Jet magazine, which first hit newsstands at the dawn of the civil rights era, is ceasing regular print publication and transforming into a digital app.
Johnson Publishing Co., which owns Jet along with Ebony magazine, says the switch will occur at the end of June. The Chicago-based company says the move is a proactive effort to adapt to its readers' growing desires for quicker and easier access to information.
Desiree Rogers, Johnson Publishing's CEO says the change will take the magazine back to its roots. She notes that Jet, which was founded by John Johnson in November 1951, was originally intended as a newsweekly digest for African-Americans living in an increasingly faster-paced world.
At that time, the magazine cost 15 cents and was small enough to be carried in a purse or a pocket, perfect for on-the-go information, just like today's smartphones and tablets.
"I think if Johnson were here today, I think he would say 'what took you so long?"' Rogers says.

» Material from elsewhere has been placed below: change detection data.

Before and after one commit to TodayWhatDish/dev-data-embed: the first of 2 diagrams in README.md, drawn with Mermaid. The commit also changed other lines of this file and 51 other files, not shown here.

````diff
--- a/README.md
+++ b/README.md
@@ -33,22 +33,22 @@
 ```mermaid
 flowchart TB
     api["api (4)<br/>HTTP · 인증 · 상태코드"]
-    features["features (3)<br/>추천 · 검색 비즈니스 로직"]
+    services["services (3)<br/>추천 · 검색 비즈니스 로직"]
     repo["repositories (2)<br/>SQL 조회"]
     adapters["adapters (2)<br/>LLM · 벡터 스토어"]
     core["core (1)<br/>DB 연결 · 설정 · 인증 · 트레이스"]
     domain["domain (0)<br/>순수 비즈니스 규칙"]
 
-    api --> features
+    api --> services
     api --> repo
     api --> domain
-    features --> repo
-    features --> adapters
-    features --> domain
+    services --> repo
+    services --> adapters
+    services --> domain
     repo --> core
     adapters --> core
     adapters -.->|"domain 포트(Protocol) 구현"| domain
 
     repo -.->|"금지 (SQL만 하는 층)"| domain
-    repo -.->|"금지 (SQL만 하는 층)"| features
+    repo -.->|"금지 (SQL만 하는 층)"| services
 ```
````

The app will launch on June 30 and cost $20 a year. It will contain shorter, more mobile-friendly, articles and return to a weekly publishing format, with breaking news updates on a daily basis. The print magazine currently publishes every three weeks.
The format change comes amid an advertising revenue decline at Jet and in the magazine industry overall.
According to Publishers Information Bureau data, Jet's total print advertising revenue has fallen in each of the last three years, dropping 24 percent to $10.3 million last year from $13.6 million in 2010.
Meanwhile, total advertising revenue at consumer magazines fell about 2 percent to $19.74 billion in 2013 from $20.08 billion in 2010, according to PIB.
According to its website, Jet is the No. 3 magazine in the African-American market. The Alliance for Audited Media puts its total print and digital circulation at about 720,000.
No changes are planned for Ebony, which Rogers said is doing very well and just brought in a new editor.
The app, which will be available for all smartphone and tablet platforms, also will allow for new features such three-dimensional photography and more video, with the potential for adding new features such as movie and music clips that can run alongside reviews, Rogers says.
There will be an abundance of entertainment and celebrity news, along with coverage of politics, pop culture and social issues that impact African Americans. The company also will publish an annual special print edition.
Rogers added that she's not worried that the magazine might lose some of its older readers as a result of the change, noting that many of her senior citizen friends prefer apps over websites because they're simpler and easier to use.